Terroir is one of the sacred shiboleths of the wine world. The idea that a single spot on the world can communicate itself through a bottle of wine is one of the bulwarks of our industry (and the reason a lot of have some fun jobs). Le Du’s has always been a Burgundy-centric store, and Burgundy is the HQ of Terroir, the proof of concept. The wildly different expressions of, say, Pinot Noir between Volnay and Pommard, which literally abut each other, seems to put the concept of terroir beyond reproach.
But, like most things, the devil is in the details. Wine people love to throw out soil types like baseball card collectors cite batting averages.
“Oh, this is grown on iron-rich clay with a lower strata of limestone peppered with marine fossils dating back to the Cretaceous.”

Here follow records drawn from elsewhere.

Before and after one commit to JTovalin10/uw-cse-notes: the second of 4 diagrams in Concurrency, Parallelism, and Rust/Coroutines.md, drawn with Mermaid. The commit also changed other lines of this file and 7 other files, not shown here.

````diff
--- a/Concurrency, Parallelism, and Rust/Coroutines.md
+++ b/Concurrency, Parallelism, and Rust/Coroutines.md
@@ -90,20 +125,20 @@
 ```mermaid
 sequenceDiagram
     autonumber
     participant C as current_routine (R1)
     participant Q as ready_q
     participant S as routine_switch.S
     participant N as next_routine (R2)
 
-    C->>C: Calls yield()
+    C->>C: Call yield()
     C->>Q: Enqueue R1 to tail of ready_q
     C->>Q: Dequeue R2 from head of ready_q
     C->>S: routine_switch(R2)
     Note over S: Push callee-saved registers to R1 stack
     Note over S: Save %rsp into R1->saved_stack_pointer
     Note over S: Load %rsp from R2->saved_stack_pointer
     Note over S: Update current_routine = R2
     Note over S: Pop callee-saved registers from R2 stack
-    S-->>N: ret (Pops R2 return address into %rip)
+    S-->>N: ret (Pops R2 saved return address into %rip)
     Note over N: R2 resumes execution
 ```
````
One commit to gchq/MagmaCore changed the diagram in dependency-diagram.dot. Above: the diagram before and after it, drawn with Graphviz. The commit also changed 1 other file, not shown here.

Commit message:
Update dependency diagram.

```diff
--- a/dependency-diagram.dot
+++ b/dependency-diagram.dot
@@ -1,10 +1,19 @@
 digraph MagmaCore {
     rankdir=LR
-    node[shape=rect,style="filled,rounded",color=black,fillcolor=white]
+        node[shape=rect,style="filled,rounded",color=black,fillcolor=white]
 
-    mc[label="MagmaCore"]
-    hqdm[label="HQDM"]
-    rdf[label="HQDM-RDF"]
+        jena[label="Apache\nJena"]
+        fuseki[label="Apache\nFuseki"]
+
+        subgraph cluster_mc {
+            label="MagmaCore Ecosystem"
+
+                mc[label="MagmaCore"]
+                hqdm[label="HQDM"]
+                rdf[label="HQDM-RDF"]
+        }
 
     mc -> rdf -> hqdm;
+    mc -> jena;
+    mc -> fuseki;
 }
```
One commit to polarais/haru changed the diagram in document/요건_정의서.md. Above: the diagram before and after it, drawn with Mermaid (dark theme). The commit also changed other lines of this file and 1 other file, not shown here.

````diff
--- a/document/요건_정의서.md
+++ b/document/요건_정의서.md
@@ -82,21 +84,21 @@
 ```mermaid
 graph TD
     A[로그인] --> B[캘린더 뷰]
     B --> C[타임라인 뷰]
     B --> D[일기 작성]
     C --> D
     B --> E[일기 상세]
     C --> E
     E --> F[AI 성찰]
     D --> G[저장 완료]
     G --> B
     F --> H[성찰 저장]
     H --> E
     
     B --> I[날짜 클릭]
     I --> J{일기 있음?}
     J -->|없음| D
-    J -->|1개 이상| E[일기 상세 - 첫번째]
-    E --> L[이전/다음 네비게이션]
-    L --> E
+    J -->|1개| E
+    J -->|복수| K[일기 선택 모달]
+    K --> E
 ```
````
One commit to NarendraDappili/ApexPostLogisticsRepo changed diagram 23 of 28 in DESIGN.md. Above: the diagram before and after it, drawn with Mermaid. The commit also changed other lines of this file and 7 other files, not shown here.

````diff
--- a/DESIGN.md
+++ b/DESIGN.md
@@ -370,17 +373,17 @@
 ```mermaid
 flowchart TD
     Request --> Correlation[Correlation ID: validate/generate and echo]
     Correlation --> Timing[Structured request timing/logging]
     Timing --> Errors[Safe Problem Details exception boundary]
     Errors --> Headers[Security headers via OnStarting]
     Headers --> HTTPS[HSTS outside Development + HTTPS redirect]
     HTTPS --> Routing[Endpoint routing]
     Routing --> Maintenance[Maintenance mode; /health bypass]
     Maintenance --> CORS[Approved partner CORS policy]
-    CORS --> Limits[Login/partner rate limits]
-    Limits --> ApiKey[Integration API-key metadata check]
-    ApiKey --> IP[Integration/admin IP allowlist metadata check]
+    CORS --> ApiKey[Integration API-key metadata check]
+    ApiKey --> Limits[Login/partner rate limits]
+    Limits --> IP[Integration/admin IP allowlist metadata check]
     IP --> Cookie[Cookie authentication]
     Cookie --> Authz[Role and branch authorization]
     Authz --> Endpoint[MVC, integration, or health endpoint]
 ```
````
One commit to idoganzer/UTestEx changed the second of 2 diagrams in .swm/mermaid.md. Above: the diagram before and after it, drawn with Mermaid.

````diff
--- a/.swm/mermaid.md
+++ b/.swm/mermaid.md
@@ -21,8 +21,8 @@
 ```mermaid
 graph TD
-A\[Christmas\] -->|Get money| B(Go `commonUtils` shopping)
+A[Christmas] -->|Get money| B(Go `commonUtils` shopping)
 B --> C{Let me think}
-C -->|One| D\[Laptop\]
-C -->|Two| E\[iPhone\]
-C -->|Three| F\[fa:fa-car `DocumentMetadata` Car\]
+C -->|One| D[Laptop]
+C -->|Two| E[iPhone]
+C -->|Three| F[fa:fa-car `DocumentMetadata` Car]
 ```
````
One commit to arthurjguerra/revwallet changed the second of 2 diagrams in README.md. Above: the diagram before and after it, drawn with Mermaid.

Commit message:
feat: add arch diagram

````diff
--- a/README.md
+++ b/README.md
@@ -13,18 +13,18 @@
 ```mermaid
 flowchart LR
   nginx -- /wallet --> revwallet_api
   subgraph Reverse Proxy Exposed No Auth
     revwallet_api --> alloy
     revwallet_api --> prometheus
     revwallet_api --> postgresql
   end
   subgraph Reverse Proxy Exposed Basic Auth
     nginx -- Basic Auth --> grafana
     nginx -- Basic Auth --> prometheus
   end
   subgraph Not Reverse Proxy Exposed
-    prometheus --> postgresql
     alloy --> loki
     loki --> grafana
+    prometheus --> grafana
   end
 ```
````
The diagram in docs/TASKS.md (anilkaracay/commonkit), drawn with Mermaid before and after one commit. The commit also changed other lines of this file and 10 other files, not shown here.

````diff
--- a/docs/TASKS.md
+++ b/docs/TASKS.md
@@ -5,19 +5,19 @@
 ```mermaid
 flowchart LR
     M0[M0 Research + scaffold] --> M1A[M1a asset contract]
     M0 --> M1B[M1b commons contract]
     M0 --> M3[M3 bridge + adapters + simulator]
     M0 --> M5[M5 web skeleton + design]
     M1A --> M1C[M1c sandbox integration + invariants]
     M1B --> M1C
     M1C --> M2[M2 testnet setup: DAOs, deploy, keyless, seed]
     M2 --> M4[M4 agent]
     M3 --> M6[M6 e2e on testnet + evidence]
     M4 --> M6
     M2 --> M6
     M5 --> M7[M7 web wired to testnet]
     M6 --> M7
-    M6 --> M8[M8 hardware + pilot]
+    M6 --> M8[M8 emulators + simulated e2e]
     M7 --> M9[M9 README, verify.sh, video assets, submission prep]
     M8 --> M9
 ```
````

These are lovely things to say and no one loves geology more than me (that’s not true, lots of people love geology more than me) but citing the specific mineral composition of a vineyard to explain the specific character of the wine is like attributing all of the flavors of a meal to the type of metal of the pan.
“The mineral nutrients in wine normally have minuscule concentrations and they lack flavour anyway. Although attempts to explain the perception of minerality involve allusions to geological materials, these are irrelevant to its origin. Whatever minerality is, it cannot literally be the taste of minerals in the vineyard rocks and soils.” Alex Maltman, Minerality in Wine: A Geological Perspective, Journal of Wine Research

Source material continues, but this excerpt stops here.